A lot of people ask me how I am doing with the language. I'm doing fine. There's a lot I don't understand, but a few things I do! It's actually getting better everyday. I understand Mark better than anyone else because he speaks to me a lot in Spanish. Since he talks a lot (surprise!) that helps me follow the conversation. When I don't understand, I just say that I didn't get that and someone explains. I have had several conversations in Spanish and it has worked somehow. I have given three talks in Spanish. The hard part is preparing them because it takes me so long. But I know it will get easier and I am not worried at all.

There's a lot of English in the mission too because we have 1/3 Americans and there are many Latin elders trying to learn English. I believe we have been a blessing to Elder Noriega, one of our assistants, because he is trying hard to learn English and studies everyday.

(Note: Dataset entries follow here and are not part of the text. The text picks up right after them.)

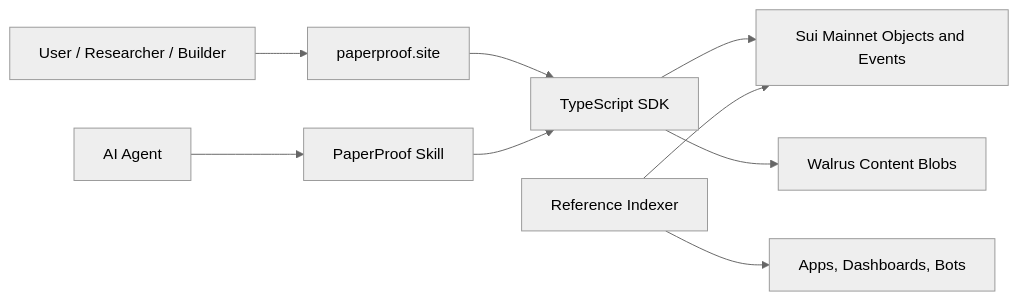
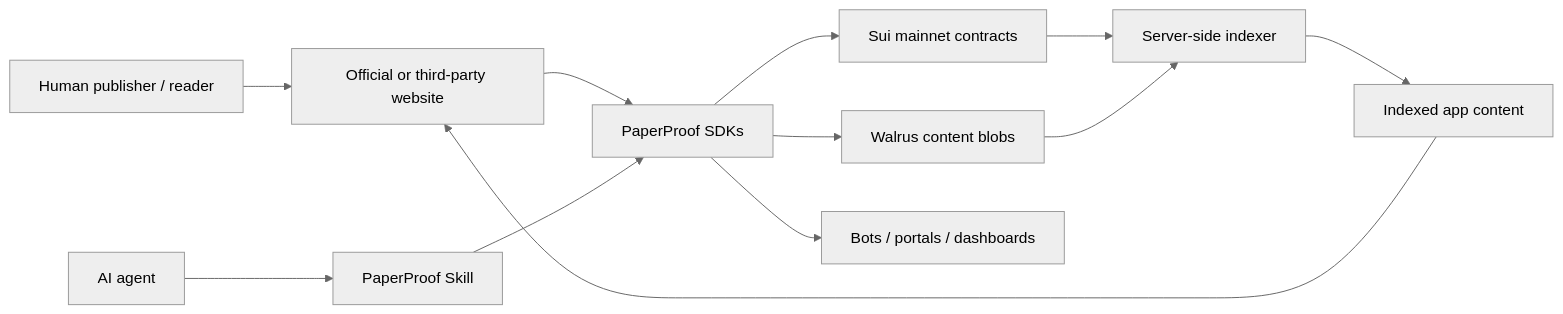
The diagram in docs/ARCHITECTURE.md (PaperProofLabs/paperproof-sui-overflow-2026), drawn with Mermaid (neutral theme) before and after one commit. The commit also changed other lines of this file and 6 other files, not shown here.

````diff
--- a/docs/ARCHITECTURE.md
+++ b/docs/ARCHITECTURE.md
@@ -9,11 +9,14 @@
 ```mermaid
 flowchart LR
-  User["User / Researcher / Builder"] --> App["paperproof.site"]
-  Agent["AI Agent"] --> Skill["PaperProof Skill"]
-  App --> SDK["TypeScript SDK"]
+  User["Human publisher / reader"] --> Site["Official or third-party website"]
+  Agent["AI agent"] --> Skill["PaperProof Skill"]
+  Site --> SDK["PaperProof SDKs"]
   Skill --> SDK
-  SDK --> Sui["Sui Mainnet Objects and Events"]
-  SDK --> Walrus["Walrus Content Blobs"]
-  Indexer["Reference Indexer"] --> Sui
-  Indexer --> Apps["Apps, Dashboards, Bots"]
+  SDK --> Sui["Sui mainnet contracts"]
+  SDK --> Walrus["Walrus content blobs"]
+  Sui --> Indexer["Server-side indexer"]
+  Walrus --> Indexer
+  Indexer --> API["Indexed app content"]
+  API --> Site
+  SDK --> ThirdParty["Bots / portals / dashboards"]
 ```
````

He likes it when the three of us, (me, Mark and Elder Lattin, the other assistant) speak in English so he can practice. The other day we were on a six hour drive in the car and he said, "Can you speak English slowly so I can understand?" Whenever he speaks in English, we tell him how well he is doing and I can see his confidence increasing.

There is so much more I can say, but this post is already too long. Let me just end by saying that we see the hand of The Lord guiding us in so many ways. The first few days Mark was really struggling, but The Lord has blessed him with pure revelation with several difficult situations. He has already dealt with so many things. We could already write book about it. But I think his confidence and faith is already increasing that The Lord will help him when he needs it. This is definitely going to be a growing experience, but we know that The Lord is the Gardener and He will trim us and shape us into what he needs us to be.